**WHAT THIS TASK INVOLVES**
Verbatim repeat, images excluded. Give each entry again as written.

**RECORDS SUPPLIED**
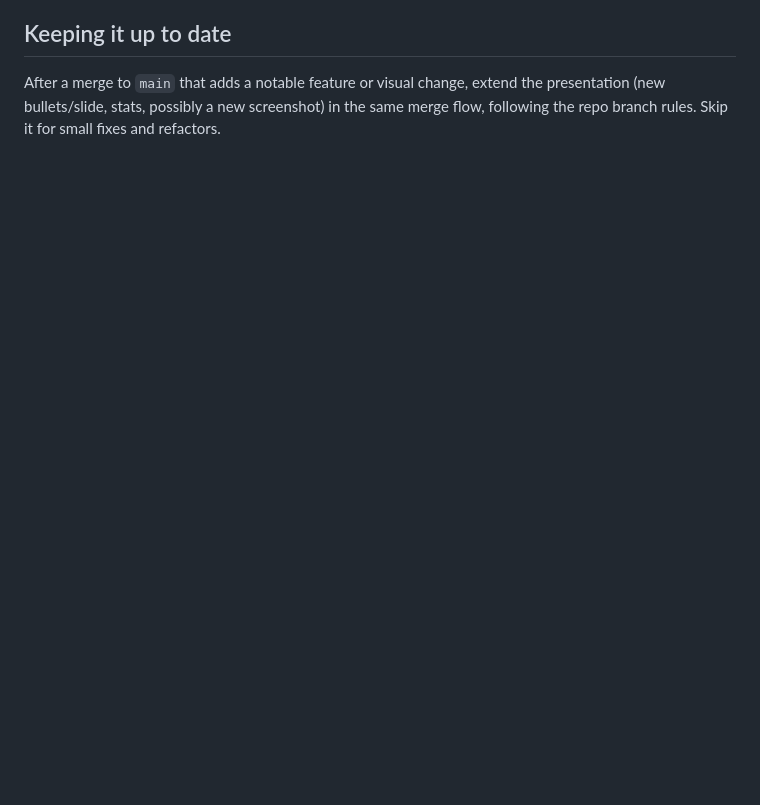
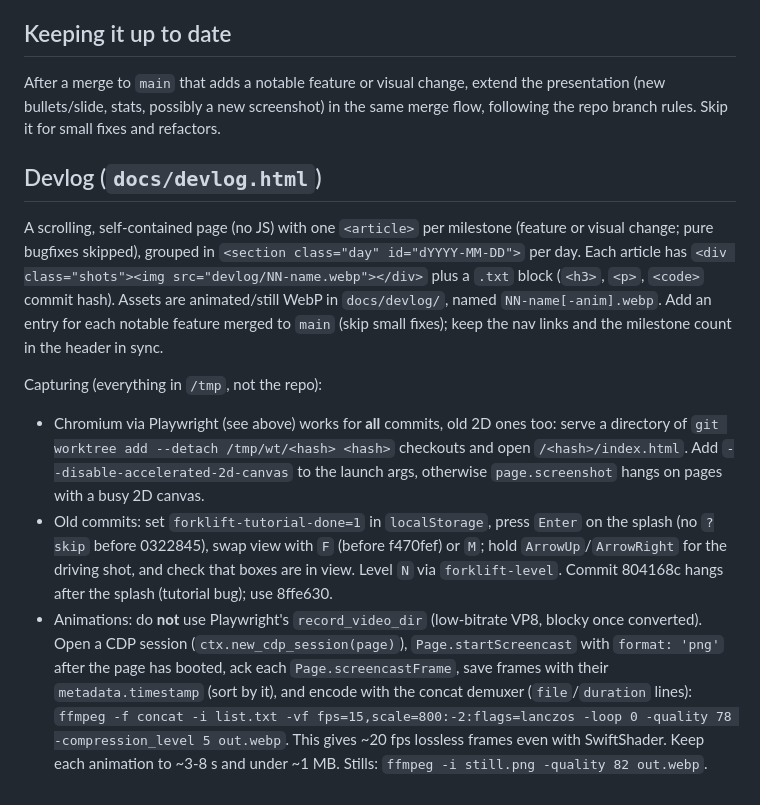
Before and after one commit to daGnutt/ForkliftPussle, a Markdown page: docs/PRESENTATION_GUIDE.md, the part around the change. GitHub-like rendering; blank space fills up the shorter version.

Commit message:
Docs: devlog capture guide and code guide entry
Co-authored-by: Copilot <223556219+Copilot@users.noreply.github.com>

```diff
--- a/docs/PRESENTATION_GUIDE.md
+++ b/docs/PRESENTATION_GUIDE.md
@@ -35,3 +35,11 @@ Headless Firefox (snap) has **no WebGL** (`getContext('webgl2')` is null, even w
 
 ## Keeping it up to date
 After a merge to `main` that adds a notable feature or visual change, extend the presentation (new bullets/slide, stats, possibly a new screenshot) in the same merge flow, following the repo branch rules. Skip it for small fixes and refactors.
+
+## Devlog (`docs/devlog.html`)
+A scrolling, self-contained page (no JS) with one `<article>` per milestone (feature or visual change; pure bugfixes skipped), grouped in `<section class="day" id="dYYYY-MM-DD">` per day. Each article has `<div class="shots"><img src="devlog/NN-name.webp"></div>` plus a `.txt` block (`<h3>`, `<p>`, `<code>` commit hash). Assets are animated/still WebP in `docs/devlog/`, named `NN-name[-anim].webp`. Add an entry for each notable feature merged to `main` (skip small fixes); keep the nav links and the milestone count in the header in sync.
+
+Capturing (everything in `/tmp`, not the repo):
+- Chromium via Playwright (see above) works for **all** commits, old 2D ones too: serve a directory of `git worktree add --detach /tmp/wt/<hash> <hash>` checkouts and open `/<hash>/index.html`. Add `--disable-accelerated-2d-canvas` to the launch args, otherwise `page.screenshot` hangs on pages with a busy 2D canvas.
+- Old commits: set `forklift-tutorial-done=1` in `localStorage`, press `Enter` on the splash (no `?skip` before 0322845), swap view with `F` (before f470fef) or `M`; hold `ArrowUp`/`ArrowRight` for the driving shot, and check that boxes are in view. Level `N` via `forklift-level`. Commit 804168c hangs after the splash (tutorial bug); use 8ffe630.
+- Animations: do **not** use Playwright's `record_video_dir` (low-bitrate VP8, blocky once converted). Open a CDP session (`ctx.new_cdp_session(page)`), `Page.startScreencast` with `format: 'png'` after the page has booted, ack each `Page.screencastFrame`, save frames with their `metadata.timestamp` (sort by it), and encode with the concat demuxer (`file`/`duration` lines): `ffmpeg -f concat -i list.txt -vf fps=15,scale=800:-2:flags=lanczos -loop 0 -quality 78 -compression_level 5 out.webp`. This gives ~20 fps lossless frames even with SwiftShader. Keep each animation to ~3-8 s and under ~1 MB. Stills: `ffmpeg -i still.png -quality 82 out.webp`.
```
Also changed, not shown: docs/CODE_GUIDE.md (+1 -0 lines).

**SOLVED PROBLEM**
Before and after one commit to daGnutt/ForkliftPussle, a Markdown page: docs/PRESENTATION_GUIDE.md, the part around the change. GitHub-like rendering; blank space fills up the shorter version.

Commit message:
Docs: devlog capture guide and code guide entry
Co-authored-by: Copilot <223556219+Copilot@users.noreply.github.com>

```diff
--- a/docs/PRESENTATION_GUIDE.md
+++ b/docs/PRESENTATION_GUIDE.md
@@ -35,3 +35,11 @@ Headless Firefox (snap) has **no WebGL** (`getContext('webgl2')` is null, even w
 
 ## Keeping it up to date
 After a merge to `main` that adds a notable feature or visual change, extend the presentation (new bullets/slide, stats, possibly a new screenshot) in the same merge flow, following the repo branch rules. Skip it for small fixes and refactors.
+
+## Devlog (`docs/devlog.html`)
+A scrolling, self-contained page (no JS) with one `<article>` per milestone (feature or visual change; pure bugfixes skipped), grouped in `<section class="day" id="dYYYY-MM-DD">` per day. Each article has `<div class="shots"><img src="devlog/NN-name.webp"></div>` plus a `.txt` block (`<h3>`, `<p>`, `<code>` commit hash). Assets are animated/still WebP in `docs/devlog/`, named `NN-name[-anim].webp`. Add an entry for each notable feature merged to `main` (skip small fixes); keep the nav links and the milestone count in the header in sync.
+
+Capturing (everything in `/tmp`, not the repo):
+- Chromium via Playwright (see above) works for **all** commits, old 2D ones too: serve a directory of `git worktree add --detach /tmp/wt/<hash> <hash>` checkouts and open `/<hash>/index.html`. Add `--disable-accelerated-2d-canvas` to the launch args, otherwise `page.screenshot` hangs on pages with a busy 2D canvas.
+- Old commits: set `forklift-tutorial-done=1` in `localStorage`, press `Enter` on the splash (no `?skip` before 0322845), swap view with `F` (before f470fef) or `M`; hold `ArrowUp`/`ArrowRight` for the driving shot, and check that boxes are in view. Level `N` via `forklift-level`. Commit 804168c hangs after the splash (tutorial bug); use 8ffe630.
+- Animations: do **not** use Playwright's `record_video_dir` (low-bitrate VP8, blocky once converted). Open a CDP session (`ctx.new_cdp_session(page)`), `Page.startScreencast` with `format: 'png'` after the page has booted, ack each `Page.screencastFrame`, save frames with their `metadata.timestamp` (sort by it), and encode with the concat demuxer (`file`/`duration` lines): `ffmpeg -f concat -i list.txt -vf fps=15,scale=800:-2:flags=lanczos -loop 0 -quality 78 -compression_level 5 out.webp`. This gives ~20 fps lossless frames even with SwiftShader. Keep each animation to ~3-8 s and under ~1 MB. Stills: `ffmpeg -i still.png -quality 82 out.webp`.
```
Also changed, not shown: docs/CODE_GUIDE.md (+1 -0 lines).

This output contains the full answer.